Insights from the UK and beyond
from Global News Journal:
Every time I write a story on European countries cutting public spending, I feel a frisson of panic. I can't help but fear my health, lifestyle and liberty could be a casualty of the "age of austerity".
On assignment covering the Sri Lankan civil war for Reuters four years ago, I broke my neck in a minibus smash. It left me quadriplegic, almost entirely paralysed from the shoulders down and totally dependent on 24 hour care. I was 25.
Nine months later, in a wheelchair, using voice recognition software and supported by government-funded personal assistants, I got back to work in Reuters London headquarters the day after leaving hospital. Now political risk correspondent for Europe, the Middle East and Africa, I write about the interplay of politics and markets. For the past year and a half, much of that has been the drive to cut government spending as Europe rebalances its books.
That hasn't done my personal mental health any good at all.
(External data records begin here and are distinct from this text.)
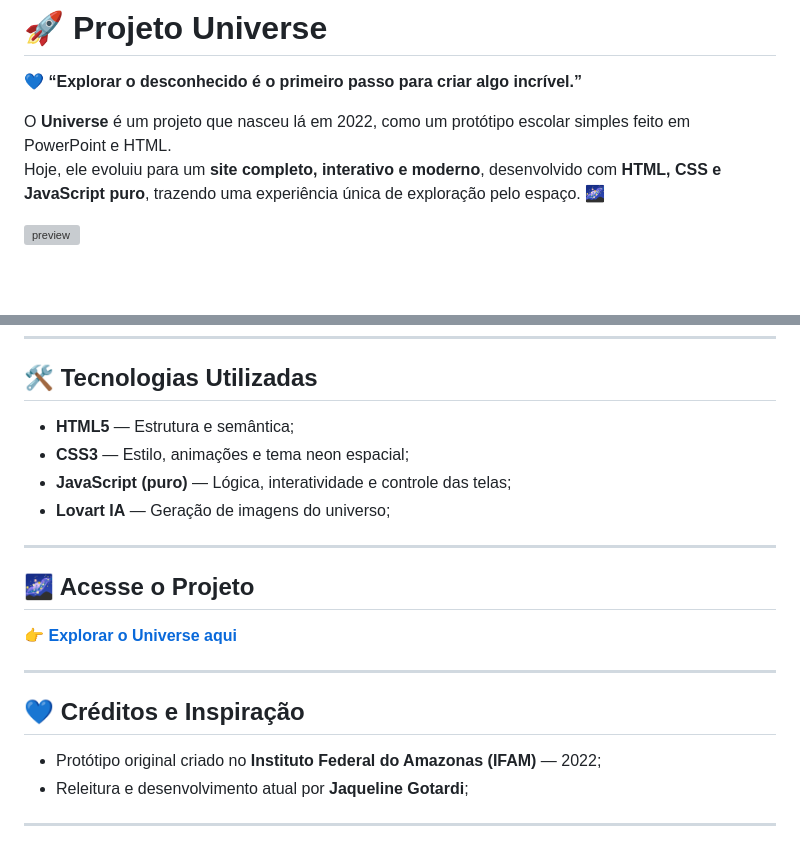
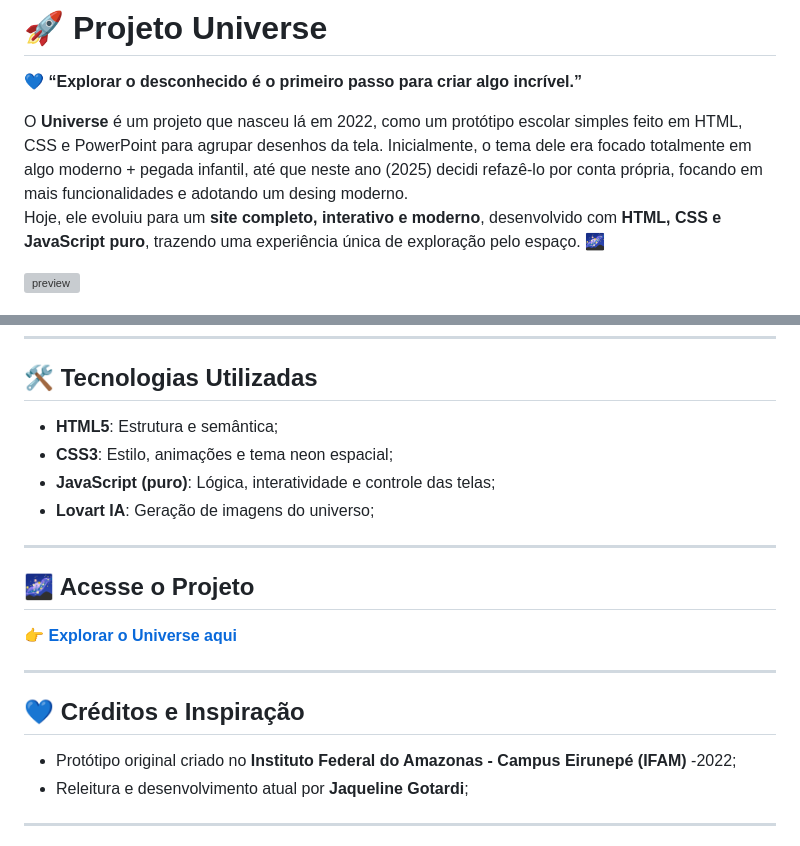
Before and after one commit to Jaqueline-Gotardi/projeto-universe, a Markdown page: readme.md, 2 parts joined by grey strips. GitHub-like rendering; blank space fills up the shorter version; grey boxes are pictures that could not be loaded.

Commit message:
correção de algumas letras e acréscimos no readme

```diff
--- a/readme.md
+++ b/readme.md
@@ -2,7 +2,7 @@
 
 💙 **“Explorar o desconhecido é o primeiro passo para criar algo incrível.”**
 
-O **Universe** é um projeto que nasceu lá em 2022, como um protótipo escolar simples feito em PowerPoint e HTML.
+O **Universe** é um projeto que nasceu lá em 2022, como um protótipo escolar simples feito em HTML, CSS e PowerPoint para agrupar desenhos da tela. Inicialmente, o tema dele era focado totalmente em algo moderno + pegada infantil, até que neste ano (2025) decidi refazê-lo por conta própria, focando em mais funcionalidades e adotando um desing moderno.
 Hoje, ele evoluiu para um **site completo, interativo e moderno**, desenvolvido com **HTML, CSS e JavaScript puro**, trazendo uma experiência única de exploração pelo espaço. 🌌
 
 ![preview](src/imagens/tela-responsive.png)
@@ -56,10 +56,10 @@ Tudo isso mantendo o foco na experiência do usuário, e no aprendizado contínu
 
 ## 🛠️ Tecnologias Utilizadas
 
-- **HTML5** — Estrutura e semântica;
-- **CSS3** — Estilo, animações e tema neon espacial;
-- **JavaScript (puro)** — Lógica, interatividade e controle das telas;
-- **Lovart IA** — Geração de imagens do universo;
+- **HTML5**: Estrutura e semântica;
+- **CSS3**: Estilo, animações e tema neon espacial;
+- **JavaScript (puro)**: Lógica, interatividade e controle das telas;
+- **Lovart IA**: Geração de imagens do universo;
 
 ---
 
@@ -71,7 +71,7 @@ Tudo isso mantendo o foco na experiência do usuário, e no aprendizado contínu
 
 ## 💙 Créditos e Inspiração
 
-- Protótipo original criado no **Instituto Federal do Amazonas (IFAM)** — 2022;
+- Protótipo original criado no **Instituto Federal do Amazonas - Campus Eirunepé (IFAM)** -2022;
 - Releitura e desenvolvimento atual por **Jaqueline Gotardi**;
 
 ---
```
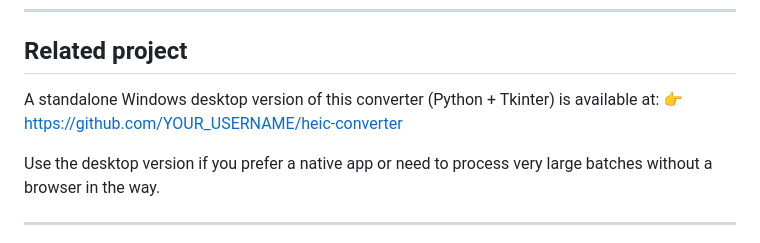
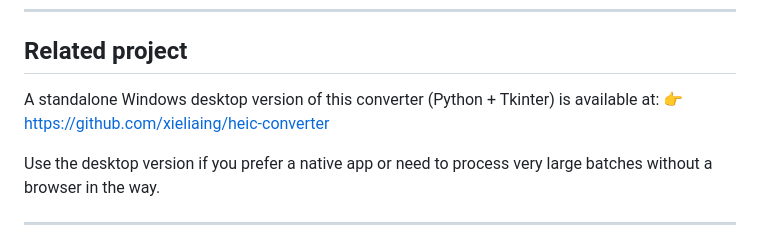
Before and after one commit to xieliaing/heic-web, a Markdown page: README.md, the part around the change. GitHub-like rendering.

Commit message:
Fix link to Windows desktop version of converter
Updated the link to the standalone Windows desktop version of the converter.

```diff
--- a/README.md
+++ b/README.md
@@ -112,7 +112,7 @@ See [privacy.html](privacy.html) for the full privacy policy, including any thir
 ## Related project
 
 A standalone Windows desktop version of this converter (Python + Tkinter) is available at:
-👉 https://github.com/YOUR_USERNAME/heic-converter
+👉 https://github.com/xieliaing/heic-converter
 
 Use the desktop version if you prefer a native app or need to process very large batches without a browser in the way.
 
```
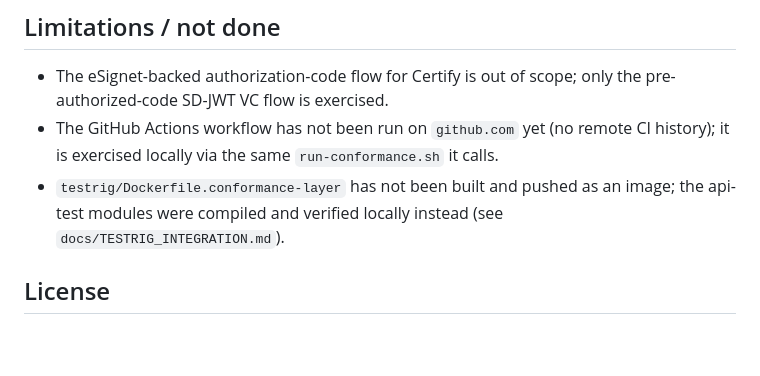
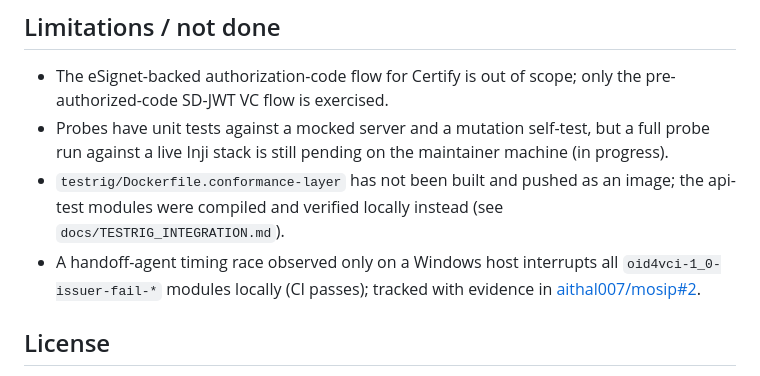
Before and after one commit to aithal007/mosip, a Markdown page: README.md, the part around the change. GitHub-like rendering; blank space fills up the shorter version.

Commit message:
Docs: record 2 Nov live-run evidence, stale-certify-db gotcha, Windows handoff race (#2)

```diff
--- a/README.md
+++ b/README.md
@@ -141,8 +141,9 @@ cd testrig/conformance-bridge && mvn -q verify             # Java bridge tests (
 ## Limitations / not done
 
 - The eSignet-backed authorization-code flow for Certify is out of scope; only the pre-authorized-code SD-JWT VC flow is exercised.
-- The GitHub Actions workflow has not been run on `github.com` yet (no remote CI history); it is exercised locally via the same `run-conformance.sh` it calls.
+- Probes have unit tests against a mocked server and a mutation self-test, but a full probe run against a live Inji stack is still pending on the maintainer machine (in progress).
 - `testrig/Dockerfile.conformance-layer` has not been built and pushed as an image; the api-test modules were compiled and verified locally instead (see `docs/TESTRIG_INTEGRATION.md`).
+- A handoff-agent timing race observed only on a Windows host interrupts all `oid4vci-1_0-issuer-fail-*` modules locally (CI passes); tracked with evidence in [aithal007/mosip#2](https://github.com/aithal007/mosip/issues/2).
 
 ## License
 
```
Also changed, not shown: docs/NEXT_STEPS.md (+3 -3 lines), docs/TROUBLESHOOTING.md (+2 -0 lines).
I even had my doctor tweak my medication to make sure worry didn't produce a gastric ulcer.
Plans to overhaul care services for the elderly will involve creating a national care service,Β giving all citizens a basic entitlement and contribution to their care.
Plans outlined in a new Green Paper called “Shaping the Future of Care Together” would require people to buy insurance to supplement state funding.